Without mapping a potential eruption ahead of time, “it’s almost impossible to catch up [or] to get equipment in place,” Moran said.
Including installation out in the wilderness, each station costs about $100,000. Glacier Peak is the USGS’s top priority to install more monitoring stations, Moran said. Mount Baker — currently with two stations — is close behind.
Congress is slowly tackling that need.
The U.S. House and Senate recently and overwhelmingly passed a package of 110 bills on land and natural resource issues — including allocating a maximum of $55 million for volcano monitoring at the USGS. President Donald Trump signed the package on Tuesday. It’s a relief: A similar volcano bill by U.S. Sen. Maria Cantwell, D-Washington, Sen. Lisa Murkowski, R-Alaska, and Mazie Hirono, D-Hawaii, failed to make it through the 2018 session.
But the volcano legislation in the omnibus bill is just a start. As an authorization bill, it sets the upper limit for what might actually be spent in a follow-up appropriations bill. The authorization bill did not specify how much of the potential $55 million would go to the USGS’s Vancouver office to monitor volcanoes in Washington and Oregon.
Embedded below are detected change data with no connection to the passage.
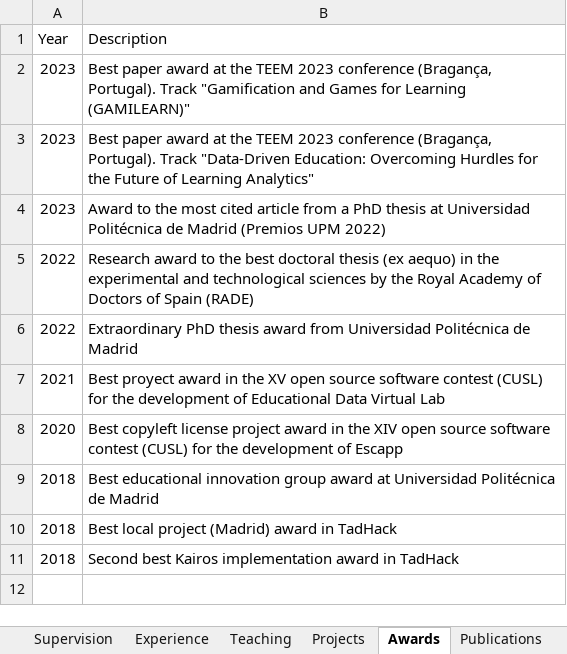
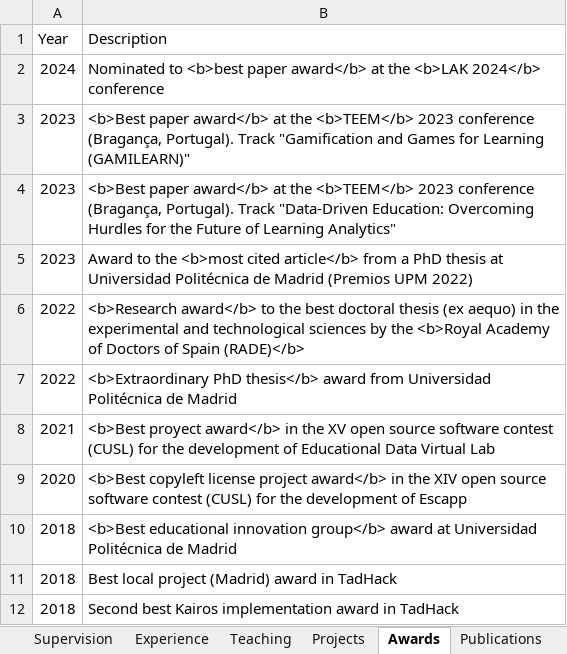
Before and after one commit to sonsoleslp/sonsoleslp.github.io, an Excel workbook: cv.xlsx, sheet Awards, drawn as a sheet; values as stored, in another font and other column widths than the file's, no borders; charts and pictures not drawn; addresses are those after the commit; the diff names each change by its address in the sheet, - before the commit and + after, or states it on an @@ line.

```diff
--- a/cv.xlsx (sheet Awards)
+++ b/cv.xlsx (sheet Awards)
+row 2: 2024 | Nominated to <b>best paper award</b> at the <b>LAK 2024</b> conference
-B3 (Description): Best paper award at the TEEM 2023 conference…
+B3 (Description): <b>Best paper award</b> at the <b>TEEM</b> 2023 conference…
-B4 (Description): Best paper award at the TEEM 2023 conference…
+B4 (Description): <b>Best paper award</b> at the <b>TEEM</b> 2023 conference…
-B5 (Description): …to the most cited article from a…
+B5 (Description): …to the <b>most cited article</b> from a…
-B6 (Description): Research award to the best doctoral thesis (ex aequo) in the experimental and technological sciences by the Royal Academy of Doctors of Spain (RADE)
+B6 (Description): <b>Research award</b> to the best doctoral thesis (ex aequo) in the experimental and technological sciences by the <b>Royal Academy of Doctors of Spain (RADE)</b>
-B7 (Description): Extraordinary PhD thesis award from…
+B7 (Description): <b>Extraordinary PhD thesis</b> award from…
-B8 (Description): Best proyect award in the…
+B8 (Description): <b>Best proyect award</b> in the…
-B9 (Description): Best copyleft license project award in the…
+B9 (Description): <b>Best copyleft license project award</b> in the…
-B10 (Description): Best educational innovation group award at…
+B10 (Description): <b>Best educational innovation group</b> award at…
```
Also changed, not shown: sheet Editorial_work, sheet Publications, sheet Research_visits, sheet Supervision, 28 other files.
The Democrat-controlled House and Republican-dominated Senate will pin down the exact amount as they unveil their appropriations bills later in 2019.
The bottom line is that Moran and the USGS Vancouver office have no idea how much money they’ll get from Congress to improve volcano monitoring. Additionally, Moran and other staff members are not allowed to talk specific dollar figures until the appropriations are settled.
What’s clear is more monitoring stations are desperately needed in the Pacific Northwest. Eight of the nation’s 18 most threatening volcanoes are in the Cascades in Washington and Oregon, according to a 2018 USGS report. (The rest are in California, Alaska and Hawaii.) In Washington, these are Glacier Peak, Mount St. Helens, Mount Rainier and Mount Baker. The four in Oregon are Mount Hood, The Three Sisters, Newberry Volcano and Crater Lake. Mount Adams in Washington just missed the list of highest threats.
The Pacific Northwest’s high volcano eruption risk comes from the Juan de Fuca, Gorda and Explorer plates sliding under the North American tectonic plate off the coast of Washington and Oregon. That forces water and other fluids down into the Earth’s mantle, where they mix with hot subterranean rock beneath the Cascades, which then works its way toward the surface as magma.
The USGS ranks volcano threats based on geological makeup, frequency of past eruptions, the size and time since a volcano’s largest eruption, when the last eruptions occurred, lava flow amounts of previous eruptions, and the state of ice and water on the mountain. Other factors include an area’s permanent population, its distance from the volcano, traffic going through the area, manufacturing presence and the proximity of power structures.
Moran said each of Washington and Oregon’s eight highest-threat peaks should have 12 to 20 monitoring stations, which translates to 104 to 160 stations altogether. There are currently 75 stations within 12 miles of the eight peaks; all are operated by the USGS, the University of Washington and other agencies. But not all are fully equipped with both seismometers and GPS devices.
For now, the USGS's Vancouver office can only wait to see how many new monitoring stations it can set up. But for now, the USGS monitoring screens in Vancouver show no rumbles or disturbances.
“The Cascade Mountains are all quiet,” Moran said.